Skip to Navigation | Skip to Content

Faculty: Roman Williams

Mark MulderRoman Williams, Assistant Professor, Sociology

616-526-6026
roman.williams@calvin.edu
Office: Spoelhof Center 237

Weekly Schedule
(Portal login required)

Personal Website

http://calvin.academia.edu/RomanWilliams

Educational Background

  • BS Messiah College
  • MDiv Columbia International University
  • ThM Gordon-Conwell Theological Seminary
  • PhD Boston University

Teaching Interests

My favorite courses to teach are introductory sociology (SOC 151) and the sociology of religion (SOC 311). Other areas of teaching interest include visual research methods, cultural sociology, globalization, and global Christianity.

Research

Currently, I am finishing a book project titled Seeing Religion: Toward a Visual Sociology of Religion (under contract with Routledge UK). In this edited volume, I bring together contributors who draw from their current research to discuss the application of visual methods to the study of religion and spirituality. Each chapter stimulates the sociological imagination through examples of research techniques, analytical approaches, and methodological concerns. The book should go to press in late 2014 or early 2015.

I was recently awarded a Congregational Studies Visual Methods Fellowship (studyingcongregations.org) to develop ways visual research techniques may be used to study and engage congregations. Specifically, this 18-month (July 2014-December 2015) fellowship involves three small-scale studies:

(1) Congregational Self-Portraits. I will field test an exercise that uses participant-produced photographs to visually document and generate conversations within congregations and their neighborhoods. 8-10 participants at two research sites will generate a congregational self-portrait, which will take the form of a photo essay or a short video montage that employs participants’ images and narratives to tell the congregation’s story.

(2) Empowering Congregations through Photovoice. I will explore ways the technique known as photovoice can empower congregations and their communities to voice their concerns, challenges, hopes, and triumphs. Two congregations and 10-15 participants at each research site will test and refine the method. Participants will display their photos in a public setting (e.g., the participating congregation). A gallery-like opening will include participants briefly discussing their images; titles and brief descriptions near each photograph will orient subsequent viewers to the story of each image. 

(3) Evaluating Change through Photo Elicitation Interviews. I will develop ways to use photo elicitation—participant-produced images used as prompts in interviews—to evaluate congregation-based social change and renewal programs. Field test the methodology by evaluating a program at one congregation.

Several articles on the Calvin Institute of Christian Worship website discuss my engaged scholarship:

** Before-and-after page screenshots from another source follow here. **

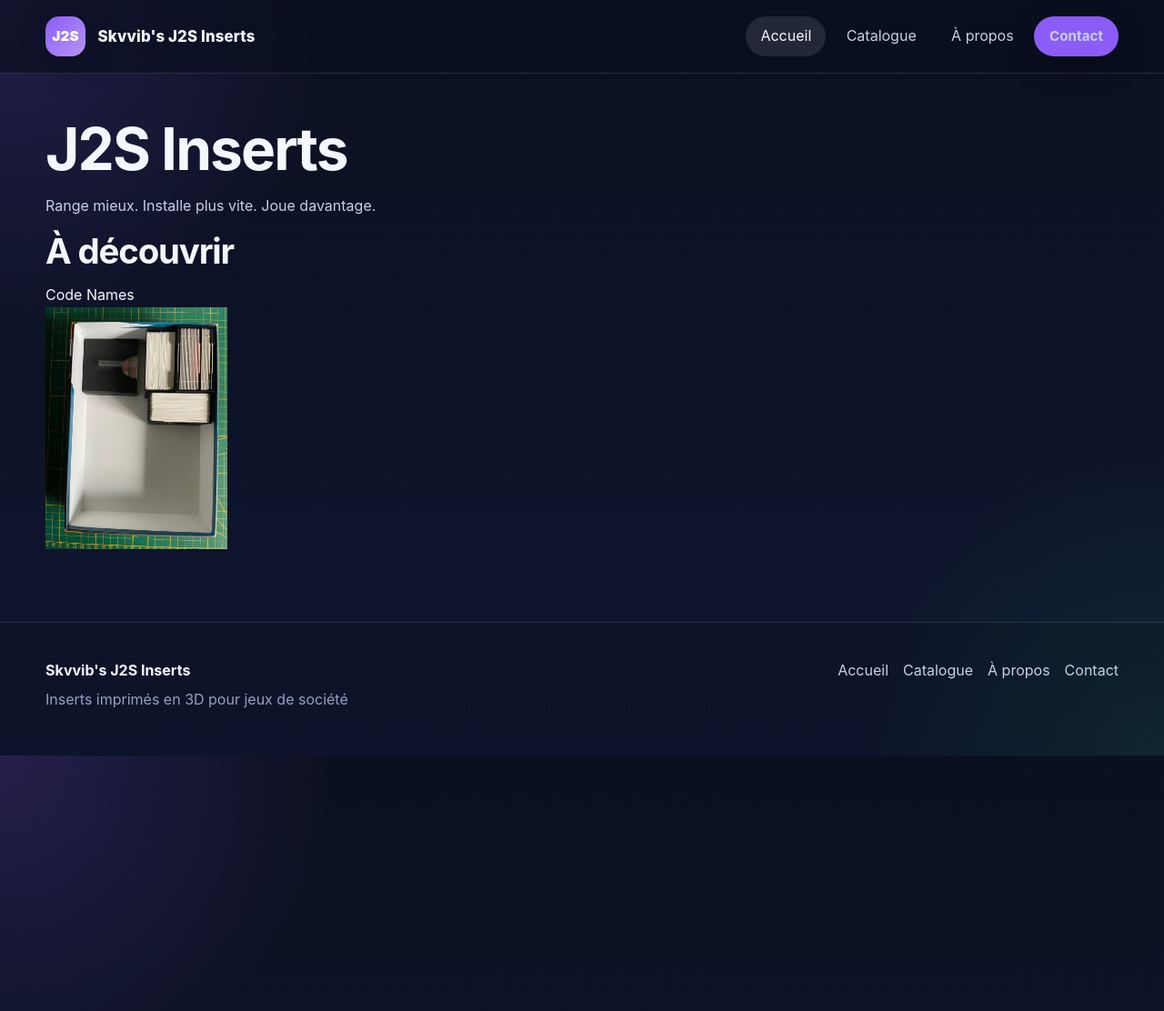
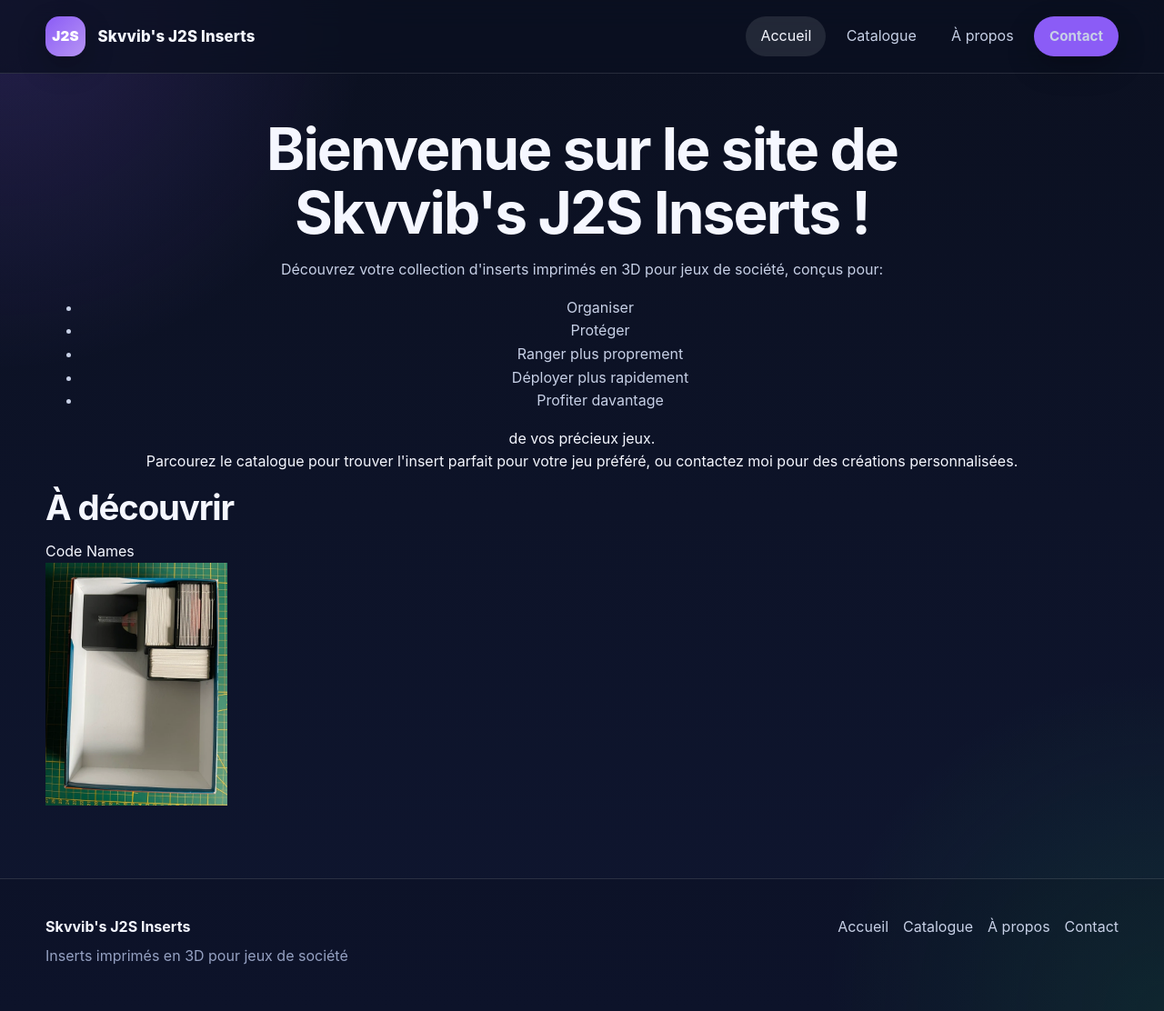
Before and after one commit to Skvvib-j2s/skvvib-j2s.github.io, a Jekyll site: the page built from index.html, in a window 1280 px wide and 1112 px high. Shown: the whole window at 91% size. Built offline with Jekyll 4.4.1, drawn with Linux system fonts in a browser that asks for light colours.

```diff
--- a/index.html
+++ b/index.html
@@ -4,8 +4,21 @@ title: Accueil
 description: Inserts 3D pour jeux de société.
 ---
 
-<h1>J2S Inserts</h1>
-<p>Range mieux. Installe plus vite. Joue davantage.</p>
+<div style="text-align: center;">
+  	<h1>Bienvenue sur le site de Skvvib's J2S Inserts !</h1>
+  	<p>
+		Découvrez votre collection d'inserts imprimés en 3D pour jeux de société, conçus pour:
+		<ul>
+			<li>Organiser</li>
+			<li>Protéger</li>
+			<li>Ranger plus proprement</li>
+			<li>Déployer plus rapidement</li>
+			<li>Profiter davantage</li>
+		</ul>
+		de vos précieux jeux.<br>
+		Parcourez le catalogue pour trouver l'insert parfait pour votre jeu préféré, ou contactez moi pour des créations personnalisées.
+	</p>
+</div>
 
 {% assign sorted_products = site.products | sort: "title" %}
 
```
Also changed, not shown: _products/code-names.md (+6 -5 lines), assets/images/code_names/01.webp (added), assets/images/code_names/02.webp (added), assets/images/code_names/03.webp (added), assets/images/code_names/04.webp (added).
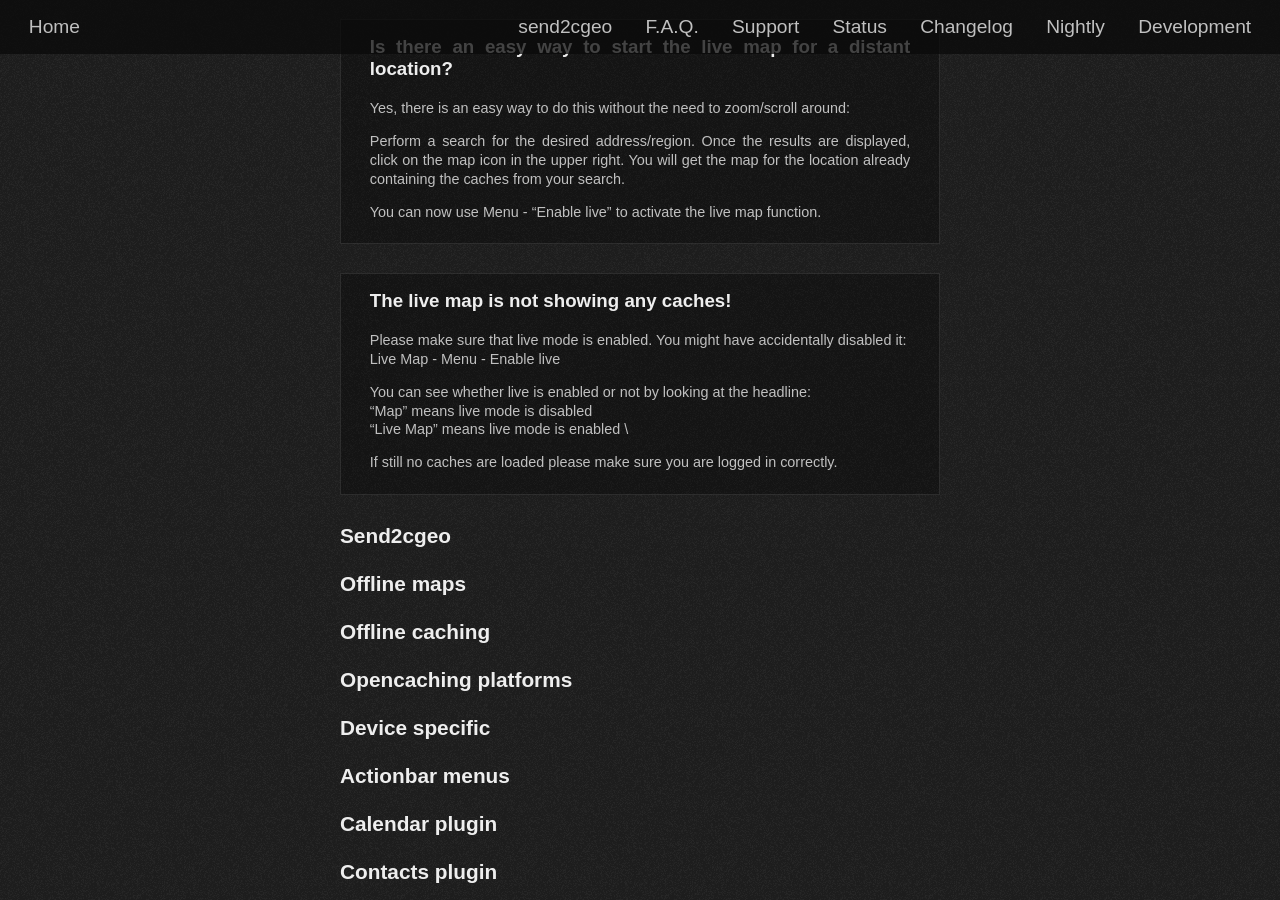
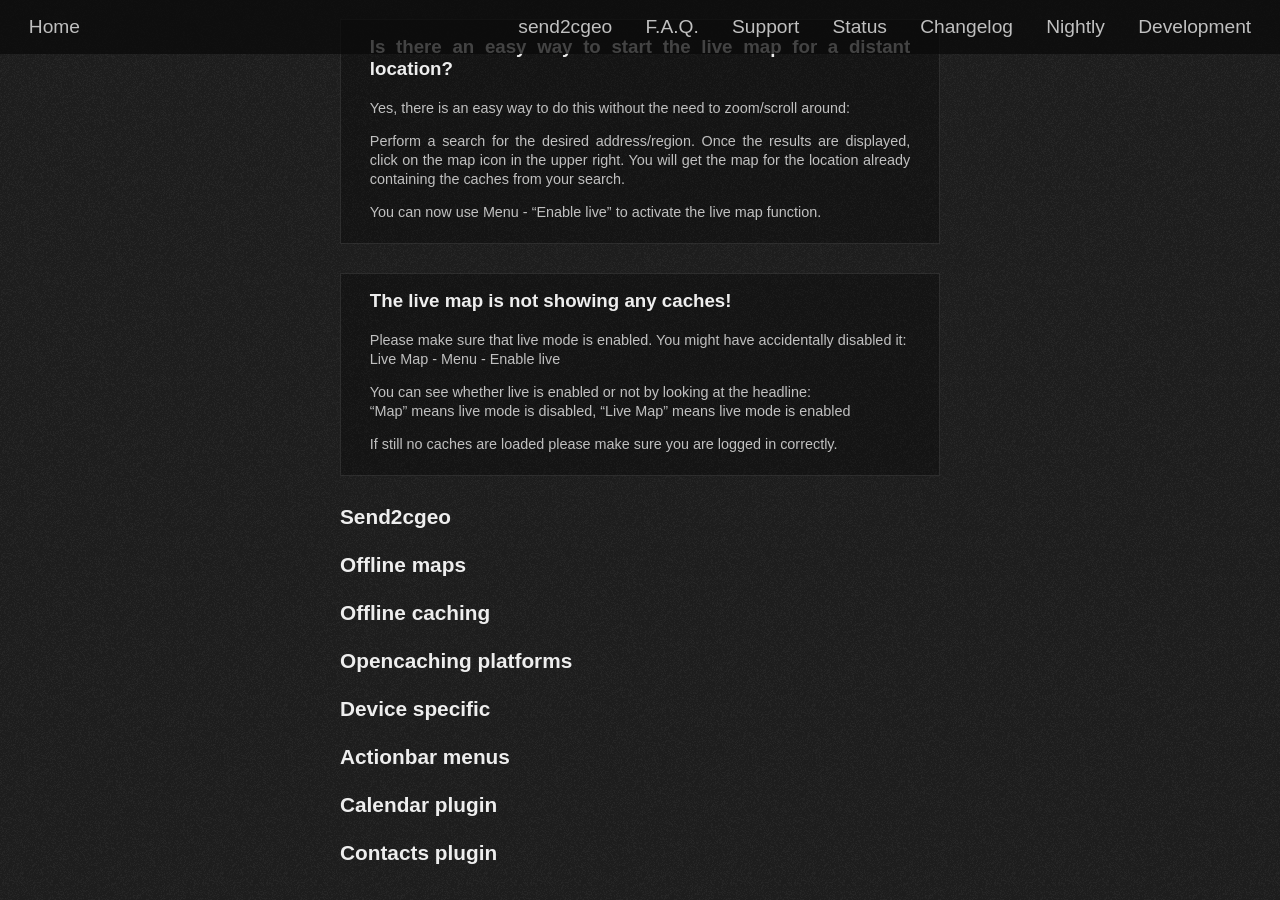
Before and after one commit to cgeo/cgeo.github.io, a Jekyll site: the page built from faq.html, in a window 1280 px wide and 900 px high, scrolled down 17680 px. Built offline with Jekyll 4.4.1, drawn with Linux system fonts in a browser that asks for light colours; some web fonts are replaced.

Commit message:
Format correction

```diff
--- a/_data/faq.yml
+++ b/_data/faq.yml
@@ -591,8 +591,7 @@
             Live Map - Menu - Enable live
 
             You can see whether live is enabled or not by looking at the headline: \\
-            "Map" means live mode is disabled \\
-            "Live Map" means live mode is enabled \\
+            "Map" means live mode is disabled, "Live Map" means live mode is enabled
 
             If still no caches are loaded please make sure you are logged in correctly.
 
```
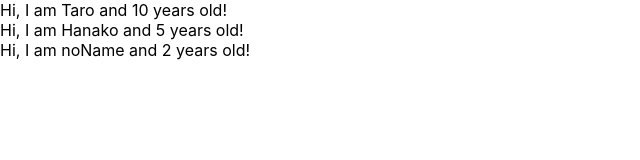
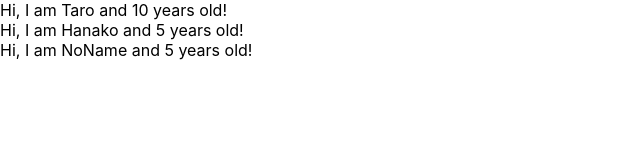
Before and after one commit to miona9122/udemy-react-application-development, a React (Create React App) app: page / in a window 1280 px wide. Shown: the top 160 px of the page, without its empty margins (0-640 px from the left). Built offline with nearby package versions, Linux system fonts and the light colour scheme.

Commit message:
learn prop-types

```diff
--- a/src/App.js
+++ b/src/App.js
@@ -1,10 +1,11 @@
 import React from "react";
+import PropTypes from "prop-types";
 
 function App() {
   const profiles = [
     { name: "Taro", age: 10 },
     { name: "Hanako", age: 5 },
-    { name: "noName" },
+    { name: "NoName", age: 5 },
   ];
   return (
     <React.Fragment>
@@ -23,8 +24,9 @@ const User = (props) => {
   );
 };
 
-User.defaultProps = {
-  age: 2,
+User.propTypes = {
+  name: PropTypes.string,
+  age: PropTypes.number.isRequired,
 };
 
 export default App;
```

"Roman Williams on Peeling Back Layers of Meaning in Church Life"

"Visualizing Worship: Sparking Conversations about Worship and Life"

"How to Use Photos to Spark Worship Conversations"

Selected Publications

Williams, Roman R. 2013. “Constructing a Calling: The Case of Evangelical Christian International Students in the United States.” Sociology of Religion 74(2):254-280.

Ammerman, Nancy T. and Roman R. Williams. 2012. “Speaking of Methods: Eliciting Religious Narratives through Interviews, Photos, and Oral Diaries.” Pp. 129–146 in Annual Review of the Sociology of Religion, Volume 3: New Methods in the Sociology of Religion. Leiden, The Netherlands: Brill.
       
Williams, Roman R. 2012. “An Invitation to Sociology.” Pp. 259–277 in Faith and Learning: A Handbook for Christian Higher Education, edited by David S. Dockery. Nashville, TN: B&H Publishing.

Williams, Roman R. 2012. “Missionaries.” In The Blackwell Encyclopedia of Globalization, edited by George Ritzer. Malden, MA: Wiley-Blackwell.     

Williams, Roman R. 2010. “Space for God: Lived Religion at Work, Home, and Play.” Sociology of Religion 71(3):257-279.